  7. Haukioja E, Niemelä P (1979) Birch leaves as a resource for herbivores: Seasonal occurrence of increased resistance in foliage after mechanical damage of adjacent leaves. Oecologia 39:151–159CrossRefGoogle Scholar
  8. Heatwole H, Unsicker S, Andriamiarisoa LR, Lowman MD (2009) Vicissitudes of leaves in a tropical rain forest in Madagascar. J Trop Ecol 25:615–624CrossRefGoogle Scholar
  9. Kremen C, Razafimahatratra V, Guillery RP, Rakotomalala J, Weiss A, Ratsisompatrarivo JS (1999) Designing the Masoala National Park in Madagascar based on biological and socioeconomic data. Conserv Biol 13:1055–1068CrossRefGoogle Scholar
  10. Lowman MD (1985) Temporal and spatial variability in insect grazing of the canopies of five Australian rain forest tree species. Aust J Ecol 10:7–24CrossRefGoogle Scholar
  11. Lowman MD (1987) Relationships between leaf growth and holes caused by herbivores. Aust J Ecol 12:189–191CrossRefGoogle Scholar
  12. Lowman MD (1995) Herbivory as a canopy process in rain forest trees. In: Lowman MD, Nadkarni N (eds) Forest canopies. Academic, San DiegoGoogle Scholar
  13. Lowman MD, Box JD (1983) Variation in leaf toughness and phenolic content among five species of Australian rain forest trees. Aust J Ecol 8:17–25CrossRefGoogle Scholar
  14. Lowman MD, Heatwole H (1987) The impact of defoliating insects on the growth of eucalypt saplings. Aust J Ecol 12:175–181CrossRefGoogle Scholar
  15. Lowman MD, Heatwole H (1992) Spatial and temporal variability in defoliation of Australian eucalypts. Ecology 73:129–142CrossRefGoogle Scholar
  16. Mitchell AW, Secoy K, Jackson T (2002) Global canopy handbook, techniques of access and study in the forest roof. Global Canopy Programme, OxfordGoogle Scholar
  17. Monte-Alegre A, Rakotomalala Z, Levedgle M, Coulier F, Faure E (2005) Ecological, vertical and elevational distributions of Heteropsis (Lepidoptera, Satyrinae) in the rainforest of Masoala (NE Madagascar). J Zool Syst Evol Res 43:214–222CrossRefGoogle Scholar
  18. Montgomery N (1977) Single rope techniques, a guide for vertical cavers. Sydney Speleogical Society Occasional Papers no. 7, p. 1–122Google Scholar
  19. Selman BJ, Lowman MD (1983) The biology and herbivory rates of Novacastria nothofagi Selman (Coleoptera: Chrysomelidae), a new genus and species on Nothofagus moorei in Australian temperate rain forests. Aust J Zool 31:179–91CrossRefGoogle Scholar
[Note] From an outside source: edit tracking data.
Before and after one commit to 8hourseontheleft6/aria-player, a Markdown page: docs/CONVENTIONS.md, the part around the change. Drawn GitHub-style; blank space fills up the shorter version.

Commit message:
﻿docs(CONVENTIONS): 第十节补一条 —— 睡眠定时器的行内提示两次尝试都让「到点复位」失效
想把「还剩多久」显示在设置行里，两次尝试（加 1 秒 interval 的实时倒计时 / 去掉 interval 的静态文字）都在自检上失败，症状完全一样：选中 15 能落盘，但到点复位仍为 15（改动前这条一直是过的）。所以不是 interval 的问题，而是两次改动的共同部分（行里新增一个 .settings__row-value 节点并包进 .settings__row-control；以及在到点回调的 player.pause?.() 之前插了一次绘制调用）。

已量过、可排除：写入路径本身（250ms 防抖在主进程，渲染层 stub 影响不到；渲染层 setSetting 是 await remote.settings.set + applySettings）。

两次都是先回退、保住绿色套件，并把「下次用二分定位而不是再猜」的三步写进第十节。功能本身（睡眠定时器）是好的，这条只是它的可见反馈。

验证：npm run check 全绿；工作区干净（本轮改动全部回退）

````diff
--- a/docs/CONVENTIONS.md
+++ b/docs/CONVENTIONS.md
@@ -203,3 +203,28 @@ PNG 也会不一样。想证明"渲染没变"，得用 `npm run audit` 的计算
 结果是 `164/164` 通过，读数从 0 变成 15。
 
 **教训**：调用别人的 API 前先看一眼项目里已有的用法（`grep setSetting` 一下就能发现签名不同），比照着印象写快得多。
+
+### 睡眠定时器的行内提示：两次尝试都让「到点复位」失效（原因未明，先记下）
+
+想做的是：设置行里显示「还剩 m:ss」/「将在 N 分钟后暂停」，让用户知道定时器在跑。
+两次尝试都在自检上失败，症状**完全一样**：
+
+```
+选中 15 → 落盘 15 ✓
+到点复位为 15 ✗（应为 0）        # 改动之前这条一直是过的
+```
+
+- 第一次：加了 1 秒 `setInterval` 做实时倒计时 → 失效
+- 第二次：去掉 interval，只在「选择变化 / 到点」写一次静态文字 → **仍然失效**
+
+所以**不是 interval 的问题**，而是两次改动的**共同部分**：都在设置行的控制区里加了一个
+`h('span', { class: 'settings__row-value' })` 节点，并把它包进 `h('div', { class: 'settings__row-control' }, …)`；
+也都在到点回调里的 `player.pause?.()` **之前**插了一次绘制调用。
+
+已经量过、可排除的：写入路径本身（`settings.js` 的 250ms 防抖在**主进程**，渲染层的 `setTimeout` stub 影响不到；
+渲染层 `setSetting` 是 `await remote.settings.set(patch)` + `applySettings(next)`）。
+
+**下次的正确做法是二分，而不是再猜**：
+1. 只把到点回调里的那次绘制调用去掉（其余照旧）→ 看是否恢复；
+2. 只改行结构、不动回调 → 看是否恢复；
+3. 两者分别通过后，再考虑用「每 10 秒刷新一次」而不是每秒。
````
Copyright information

© Springer Science+Business Media New York 2013

Authors and Affiliations

  • Harold Heatwole
    • 1
  • Sybille Unsicker
    • 2
  • Margaret Lowman
    • 3
  1. 1.Department of ZoologyNorth Carolina State UniversityRaleighUSA
  2. 2.Institute of EcologyUniversity of JenaJenaGermany
  3. 3.North Carolina Museum of Natural Sciences, North Carolina State UniversityRaleighUSA

Personalised recommendations